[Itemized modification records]
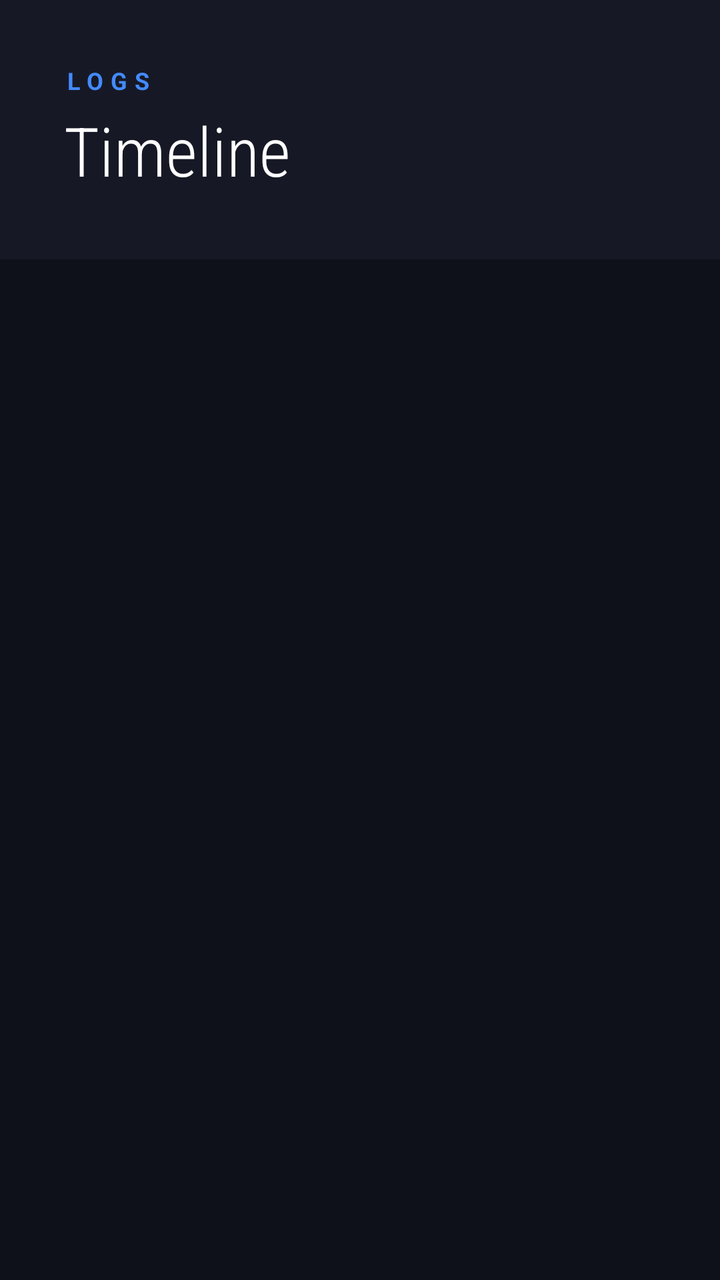
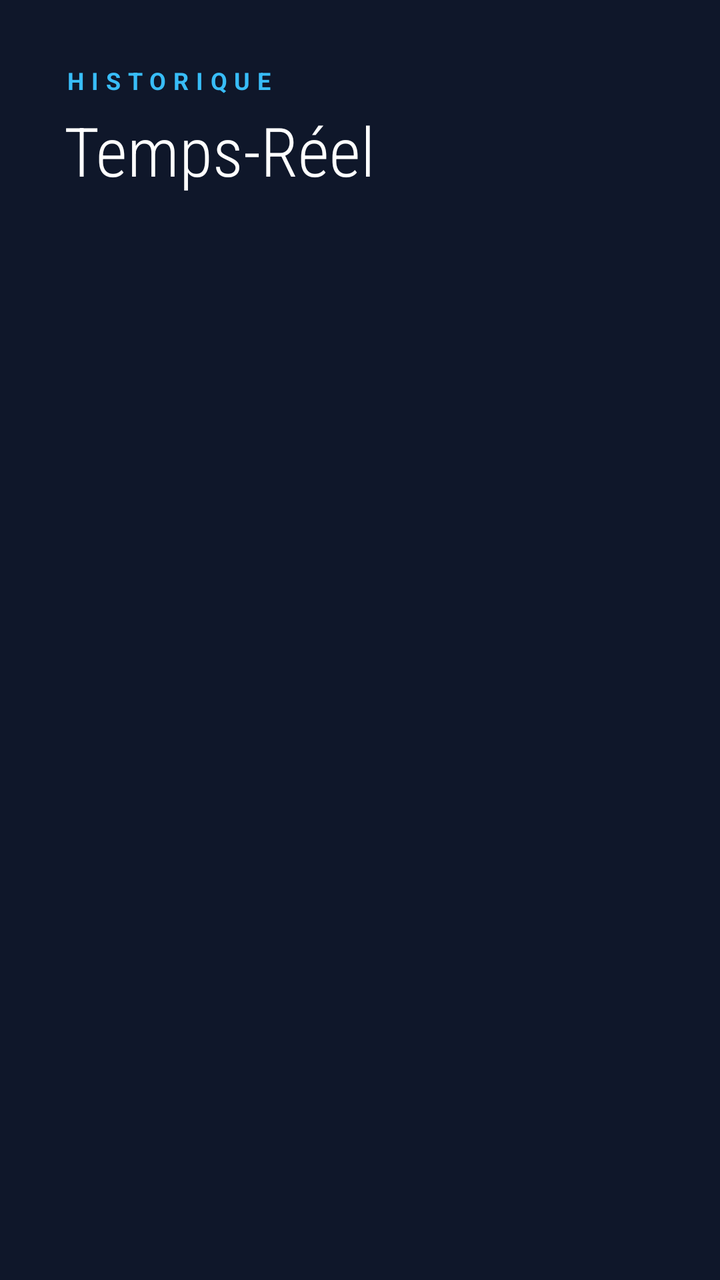

Screens rendered from an Android XML layout before and after an edit, with the pre-edit source and the edit as a unified diff.
<!-- AndroidManifest.xml: application theme Theme.PROJET_M1 -->
<!-- res/layout/fragment_history.xml -->
<?xml version="1.0" encoding="utf-8"?>
<LinearLayout xmlns:android="http://schemas.android.com/apk/res/android"
    xmlns:app="http://schemas.android.com/apk/res-auto"
    android:layout_width="match_parent"
    android:layout_height="match_parent"
    android:background="#0F111A"
    android:orientation="vertical">


    <LinearLayout
        android:layout_width="match_parent"
        android:layout_height="wrap_content"
        android:orientation="vertical"
        android:padding="32dp"
        android:background="#161925">

        <TextView
            android:layout_width="wrap_content"
            android:layout_height="wrap_content"
            android:text="LOGS"
            android:textColor="#448AFF"
            android:textSize="12sp"
            android:letterSpacing="0.3"
            android:textStyle="bold" />

        <TextView
            android:layout_width="wrap_content"
            android:layout_height="wrap_content"
            android:layout_marginTop="4dp"
            android:text="Timeline"
            android:textColor="#FFFFFF"
            android:textSize="34sp"
            android:fontFamily="sans-serif-condensed-light" />
    </LinearLayout>


    <androidx.recyclerview.widget.RecyclerView
        android:id="@+id/recyclerViewFullHistory"
        android:layout_width="match_parent"
        android:layout_height="match_parent"
        android:clipToPadding="false"
        android:paddingTop="10dp"
        android:paddingBottom="100dp"
        android:scrollbarThumbVertical="@null" />

</LinearLayout>
<!-- resources referenced by this layout -->
<resources>
  <style name="Theme.PROJET_M1" parent="Base.Theme.PROJET_M1" />
  <style name="Base.Theme.PROJET_M1" parent="Theme.Material3.DayNight.NoActionBar">
          
          
      </style>
</resources>

<!-- the commit's change to res/layout/fragment_history.xml (unified diff, before → after) -->
@@ -3,22 +3,21 @@
     xmlns:app="http://schemas.android.com/apk/res-auto"
     android:layout_width="match_parent"
     android:layout_height="match_parent"
-    android:background="#0F111A"
+    android:background="#0F172A"
     android:orientation="vertical">
-
 
     <LinearLayout
         android:layout_width="match_parent"
         android:layout_height="wrap_content"
         android:orientation="vertical"
         android:padding="32dp"
-        android:background="#161925">
+        android:background="#0F172A">
 
         <TextView
             android:layout_width="wrap_content"
             android:layout_height="wrap_content"
-            android:text="LOGS"
-            android:textColor="#448AFF"
+            android:text="HISTORIQUE"
+            android:textColor="#38BDF8"
             android:textSize="12sp"
             android:letterSpacing="0.3"
             android:textStyle="bold" />
@@ -27,12 +26,11 @@
             android:layout_width="wrap_content"
             android:layout_height="wrap_content"
             android:layout_marginTop="4dp"
-            android:text="Timeline"
+            android:text="Temps-Réel"
             android:textColor="#FFFFFF"
             android:textSize="34sp"
             android:fontFamily="sans-serif-condensed-light" />
     </LinearLayout>
-
 
     <androidx.recyclerview.widget.RecyclerView
         android:id="@+id/recyclerViewFullHistory"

◆ **Problem**
Please copy the preceding records exactly and omit the images.

◆ **Worked solution**
Screens rendered from an Android XML layout before and after an edit, with the pre-edit source and the edit as a unified diff.
<!-- AndroidManifest.xml: application theme Theme.PROJET_M1 -->
<!-- res/layout/fragment_history.xml -->
<?xml version="1.0" encoding="utf-8"?>
<LinearLayout xmlns:android="http://schemas.android.com/apk/res/android"
    xmlns:app="http://schemas.android.com/apk/res-auto"
    android:layout_width="match_parent"
    android:layout_height="match_parent"
    android:background="#0F111A"
    android:orientation="vertical">


    <LinearLayout
        android:layout_width="match_parent"
        android:layout_height="wrap_content"
        android:orientation="vertical"
        android:padding="32dp"
        android:background="#161925">

        <TextView
            android:layout_width="wrap_content"
            android:layout_height="wrap_content"
            android:text="LOGS"
            android:textColor="#448AFF"
            android:textSize="12sp"
            android:letterSpacing="0.3"
            android:textStyle="bold" />

        <TextView
            android:layout_width="wrap_content"
            android:layout_height="wrap_content"
            android:layout_marginTop="4dp"
            android:text="Timeline"
            android:textColor="#FFFFFF"
            android:textSize="34sp"
            android:fontFamily="sans-serif-condensed-light" />
    </LinearLayout>


    <androidx.recyclerview.widget.RecyclerView
        android:id="@+id/recyclerViewFullHistory"
        android:layout_width="match_parent"
        android:layout_height="match_parent"
        android:clipToPadding="false"
        android:paddingTop="10dp"
        android:paddingBottom="100dp"
        android:scrollbarThumbVertical="@null" />

</LinearLayout>
<!-- resources referenced by this layout -->
<resources>
  <style name="Theme.PROJET_M1" parent="Base.Theme.PROJET_M1" />
  <style name="Base.Theme.PROJET_M1" parent="Theme.Material3.DayNight.NoActionBar">
          
          
      </style>
</resources>

<!-- the commit's change to res/layout/fragment_history.xml (unified diff, before → after) -->
@@ -3,22 +3,21 @@
     xmlns:app="http://schemas.android.com/apk/res-auto"
     android:layout_width="match_parent"
     android:layout_height="match_parent"
-    android:background="#0F111A"
+    android:background="#0F172A"
     android:orientation="vertical">
-
 
     <LinearLayout
         android:layout_width="match_parent"
         android:layout_height="wrap_content"
         android:orientation="vertical"
         android:padding="32dp"
-        android:background="#161925">
+        android:background="#0F172A">
 
         <TextView
             android:layout_width="wrap_content"
             android:layout_height="wrap_content"
-            android:text="LOGS"
-            android:textColor="#448AFF"
+            android:text="HISTORIQUE"
+            android:textColor="#38BDF8"
             android:textSize="12sp"
             android:letterSpacing="0.3"
             android:textStyle="bold" />
@@ -27,12 +26,11 @@
             android:layout_width="wrap_content"
             android:layout_height="wrap_content"
             android:layout_marginTop="4dp"
-            android:text="Timeline"
+            android:text="Temps-Réel"
             android:textColor="#FFFFFF"
             android:textSize="34sp"
             android:fontFamily="sans-serif-condensed-light" />
     </LinearLayout>
-
 
     <androidx.recyclerview.widget.RecyclerView
         android:id="@+id/recyclerViewFullHistory"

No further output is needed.